“The option to use active-duty forces in a law enforcement role should only be used as a matter of last resort, and only in the most urgent and dire of situations. We are not in one of those situations now,” Esper said. “I do not support invoking the Insurrection Act.”
Those comments appeared to doom Esper’s long-term prospects, with multiple media outlets reporting that White House staff were furious with Esper, and that the president himself was mad and considering dumping the former Raytheon lobbyist. While Esper held onto the job then, his public appearances afterward were more guarded; he held only one more open press briefing, in July, and largely avoided taking questions from reporters who travelled with him.
In October, Esper launched a series of speeches at various Washington think tanks, which seemed designed at burnishing his legacy as having successfully implemented the National Defense Strategy. During those events, he took no questions submitted by the audience, and questions from the moderator were almost uniformly tied to the specific subject Esper wished to discuss.

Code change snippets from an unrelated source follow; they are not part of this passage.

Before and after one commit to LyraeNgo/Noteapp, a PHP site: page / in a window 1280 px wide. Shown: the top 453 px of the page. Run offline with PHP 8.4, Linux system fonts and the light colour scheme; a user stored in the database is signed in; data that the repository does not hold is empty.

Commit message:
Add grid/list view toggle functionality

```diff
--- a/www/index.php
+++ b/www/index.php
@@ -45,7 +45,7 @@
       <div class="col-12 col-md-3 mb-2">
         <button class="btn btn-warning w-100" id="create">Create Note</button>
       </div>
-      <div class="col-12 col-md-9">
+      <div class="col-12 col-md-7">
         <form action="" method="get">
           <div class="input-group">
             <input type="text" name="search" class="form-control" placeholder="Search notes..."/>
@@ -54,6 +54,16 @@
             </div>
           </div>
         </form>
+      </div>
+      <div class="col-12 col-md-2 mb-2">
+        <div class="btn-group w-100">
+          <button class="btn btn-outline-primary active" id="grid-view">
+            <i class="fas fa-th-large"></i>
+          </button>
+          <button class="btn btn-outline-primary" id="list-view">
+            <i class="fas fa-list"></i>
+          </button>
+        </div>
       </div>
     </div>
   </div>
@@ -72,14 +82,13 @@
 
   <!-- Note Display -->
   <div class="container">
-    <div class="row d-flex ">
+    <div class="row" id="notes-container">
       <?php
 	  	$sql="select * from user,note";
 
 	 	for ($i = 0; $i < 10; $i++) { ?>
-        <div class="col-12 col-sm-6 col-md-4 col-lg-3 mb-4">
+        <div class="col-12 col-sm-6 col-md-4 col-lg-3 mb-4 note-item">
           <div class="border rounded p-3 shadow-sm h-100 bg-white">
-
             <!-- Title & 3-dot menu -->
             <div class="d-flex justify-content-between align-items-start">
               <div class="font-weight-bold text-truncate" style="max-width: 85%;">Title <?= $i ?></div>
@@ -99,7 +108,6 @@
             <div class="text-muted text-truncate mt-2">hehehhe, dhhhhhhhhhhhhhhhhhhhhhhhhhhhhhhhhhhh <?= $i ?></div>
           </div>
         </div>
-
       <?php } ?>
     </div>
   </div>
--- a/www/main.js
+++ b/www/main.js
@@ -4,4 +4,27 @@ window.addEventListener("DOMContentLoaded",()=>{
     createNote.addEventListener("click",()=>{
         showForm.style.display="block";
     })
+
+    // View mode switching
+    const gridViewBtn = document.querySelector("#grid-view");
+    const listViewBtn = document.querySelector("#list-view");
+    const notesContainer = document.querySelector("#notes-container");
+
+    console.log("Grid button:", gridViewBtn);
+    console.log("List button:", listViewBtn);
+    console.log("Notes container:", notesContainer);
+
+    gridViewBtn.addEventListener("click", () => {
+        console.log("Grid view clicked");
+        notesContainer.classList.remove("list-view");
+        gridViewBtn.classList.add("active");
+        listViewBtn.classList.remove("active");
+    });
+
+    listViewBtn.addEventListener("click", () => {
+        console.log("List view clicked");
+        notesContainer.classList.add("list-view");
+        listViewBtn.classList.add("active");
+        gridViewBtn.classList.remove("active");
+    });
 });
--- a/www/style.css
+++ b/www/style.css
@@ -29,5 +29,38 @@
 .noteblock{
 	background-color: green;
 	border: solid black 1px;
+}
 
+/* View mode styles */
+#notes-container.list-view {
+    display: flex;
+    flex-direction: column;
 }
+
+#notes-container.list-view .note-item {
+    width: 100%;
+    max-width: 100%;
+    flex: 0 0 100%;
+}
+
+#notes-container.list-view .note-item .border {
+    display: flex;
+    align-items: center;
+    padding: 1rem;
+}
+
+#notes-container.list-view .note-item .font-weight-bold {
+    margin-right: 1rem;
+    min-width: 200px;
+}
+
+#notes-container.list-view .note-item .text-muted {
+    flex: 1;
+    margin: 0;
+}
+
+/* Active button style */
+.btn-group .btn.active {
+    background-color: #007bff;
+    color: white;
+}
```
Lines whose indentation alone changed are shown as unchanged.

Some Democratic lawmakers have already voiced fears Esper’s exit will risk national security and deepen the country’s period of uncertainty.
“This president can still do a lot of damage between now and January. We can’t take our eyes off the ball yet,” Senate Intelligence Committee ranking member Mark Warner, D-Va., said in a statement. “Secretary Esper deserves our thanks for his service. And our country deserves better than this.”
“How does firing Secretary of Defense Esper keep us safe 70 days from [Trump] being fired?” added House Military Personnel Subcommittee Chair Jackie Speier, D-Calif.
House Armed Services Committee Chairman Adam Smith, D-Wash., was similarly direct.
“Dismissing politically appointed national security leaders during a transition is a destabilizing move that will only embolden our adversaries and put our country at greater risk,” Smith said. “President Trump’s decision to fire Secretary Esper out of spite is not just childish, it’s also reckless.
“It has long been clear that President Trump cares about loyalty above all else, often at the expense of competence, and during a period of presidential transition competence in government is of the utmost importance.”
Joe Gould in Washington contributed to this story.